Brown spots on the skin have been called many things over the years including sunspots, liver spots, lentigos, sun damage and of course age spots.  No matter what you call then, most people don’t want them on their skin.

Sunspots lentigos

The most important thing to do for brown spots is to try to prevent them. The brown spots or solar lentigos are directly related to sun exposure. They are more common in Caucasians than in darker skinned patients and increase in number as we age and our cumulative sun exposure starts to catch up to us. Sunscreen and sun protective clothing will decrease the amount of sun exposure that you accumulate over your lifetime and decrease the number of brown spots you develop.

If you have already developed brown spots there are ways to treat these.

1. First, continue to wear your sunscreen, as even with treatment, the brown spots you have will darken up over time if you do not keep them protected from the sun.

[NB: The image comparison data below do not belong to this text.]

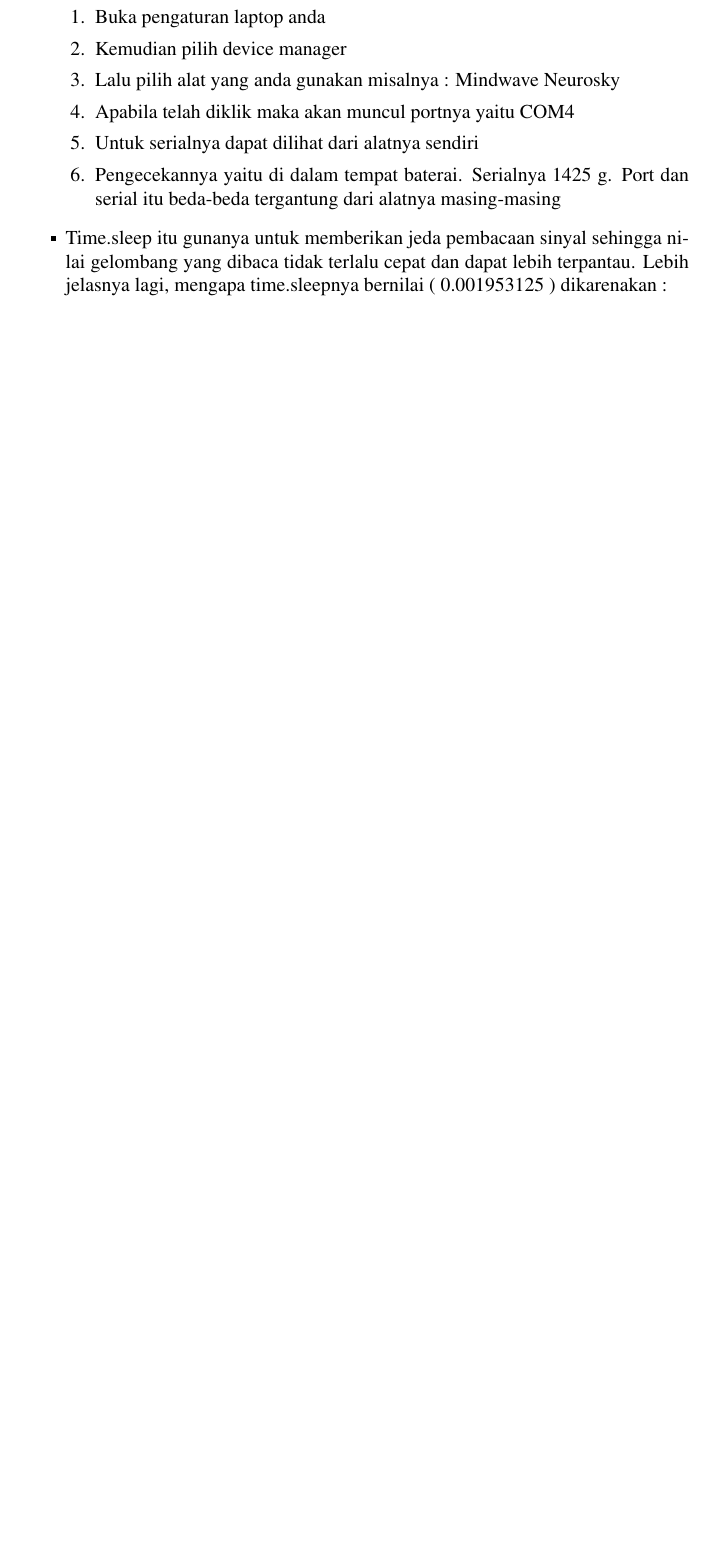
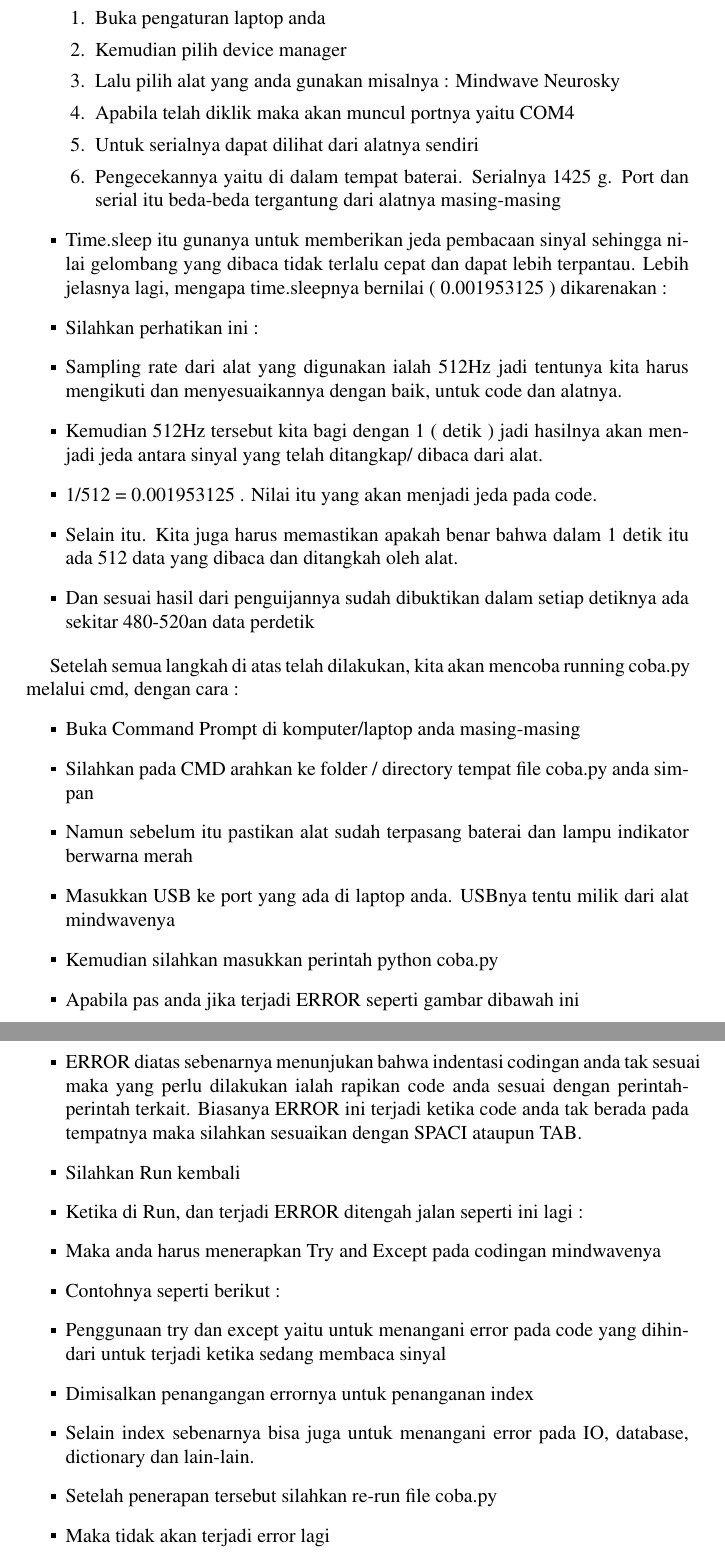
Before and after one commit to BukuInformatika/flask, a LaTeX thesis (main.tex, which reads chapters/10.tex): part of page 90 of 94 before the commit and two parts of pages 90 and 91 of 94 after it, the two joined at a grey line, cut so that both start at the same text, the shorter picture padded with empty space. The pictures show the PDF file main.pdf that the author committed with the source.

Commit message:
menambahkan penjelasan penanganan error contoh kasus 2

```diff
--- a/chapters/10.tex
+++ b/chapters/10.tex
@@ -198,4 +198,35 @@ ini adalah contoh untuk pengeksekusian file python yang berupa gunsi yang telah
 \item Pengecekannya yaitu di dalam tempat baterai. Serialnya 1425 g. Port dan serial itu beda-beda tergantung dari alatnya masing-masing
 \end{enumerate}
 \item Time.sleep itu gunanya untuk memberikan jeda pembacaan sinyal sehingga nilai gelombang yang dibaca tidak terlalu cepat dan dapat lebih terpantau. Lebih jelasnya lagi, mengapa time.sleepnya bernilai ( 0.001953125 ) dikarenakan :
+\item Silahkan perhatikan ini :
+%Tabel 3. Contoh 2 kasus 2 print "raw_value: %s" % (headset.raw_value)  time.sleep(0.001953125)
+%Gambar 3. Sampling contoh kasus 2
+\item Sampling rate dari alat yang digunakan ialah 512Hz jadi tentunya kita harus mengikuti dan menyesuaikannya dengan baik, untuk code dan alatnya.
+\item Kemudian 512Hz tersebut kita bagi dengan 1 ( detik ) jadi hasilnya akan menjadi jeda antara sinyal yang telah ditangkap/ dibaca dari alat.
+\item 1/512 = 0.001953125 . Nilai itu yang akan menjadi jeda pada code.
+\item Selain itu. Kita juga harus memastikan apakah benar bahwa dalam 1 detik itu ada 512 data yang dibaca dan ditangkah oleh alat.
+\item Dan sesuai hasil dari penguijannya sudah dibuktikan dalam setiap detiknya ada sekitar 480-520an data perdetik
 \end{itemize}
+
+Setelah semua langkah di atas telah dilakukan, kita akan mencoba running coba.py melalui cmd, dengan cara :
+\begin{itemize}
+\item Buka Command Prompt di komputer/laptop anda masing-masing
+\item Silahkan pada CMD arahkan ke folder / directory tempat file coba.py anda simpan
+\item Namun sebelum itu pastikan alat sudah terpasang baterai dan lampu indikator berwarna merah
+\item Masukkan USB ke port yang ada di laptop anda. USBnya tentu milik dari alat mindwavenya
+\item Kemudian silahkan masukkan perintah python coba.py
+\item Apabila pas anda jika terjadi ERROR seperti gambar dibawah ini
+%Gambar 4. Error 1 contoh kasus 2
+ \item ERROR diatas sebenarnya menunjukan bahwa indentasi codingan anda tak sesuai maka yang perlu dilakukan ialah rapikan code anda sesuai dengan perintah-perintah terkait. Biasanya ERROR ini terjadi ketika code anda tak berada pada tempatnya maka silahkan sesuaikan dengan SPACI ataupun TAB.
+\item Silahkan Run kembali
+\item Ketika di Run, dan terjadi ERROR ditengah jalan seperti ini lagi :
+%Gambar 5. Error 2 contoh kasus 2
+\item Maka anda harus menerapkan Try and Except pada codingan mindwavenya
+\item Contohnya seperti berikut :
+%Tabel 4. Try and Except if code == RAW_VALUE:   try:    anu = value[0]    itu = value[1]   except IndexError:    anu = "0"    itu = "0"
+\item Penggunaan try dan except yaitu untuk menangani error pada code yang dihindari untuk terjadi ketika sedang membaca sinyal
+\item Dimisalkan penangangan errornya untuk penanganan index
+\item Selain index sebenarnya bisa juga untuk menangani error pada IO, database, dictionary dan lain-lain.
+\item Setelah penerapan tersebut silahkan re-run file coba.py
+\item Maka tidak akan terjadi error lagi
+\end{itemize}
```
Also changed, not shown: main.pdf, chapters/10.tex (4 more changed lines).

2. Second, we can use bleaching creams or brightening serums. These include hydroquinone, Lytera, and Kojic acid.  Hydroquinone is one of the prescription products that can be used to lighten these brown spots.

There are some nonprescription formulations also, my favorite is Lytera by Skin Medica.  It has a combination of brightening cream and a small amount of retinol to help penetrate. It is hydroquinone free for those people who may have a sensitivity or allergy to hydroquinone or just want to remain hydroquinone free for other reasons.

Kojic acid is one of the few lightening products that can be used during pregnancy, this is available in different formulations including pledgets and cream.

3. The third type of topical treatment that can help with brown spots are exfoliators. Exfoliators such as glycolic and salicylic acid will also improve the overall appearance of sunspots.

4. The fourth type of topical preparation to help with brown spots are antioxidants.  Certain antioxidants are known to decrease cumulative damage during the day and may even lighten sunspots.

5. The last topical preparation that I recommend for brown spots is a retinoid.
Retinol Cream
We have discussed previously the benefits of retinoids from decreasing fine lines and wrinkles to shrinking pores, but it also slows down the transfer of pigment in the skin directly as well as allowing your other lightning and brightening serum is to penetrate better. Most of my patients are on combinations of these products based on their specific situations and skin type.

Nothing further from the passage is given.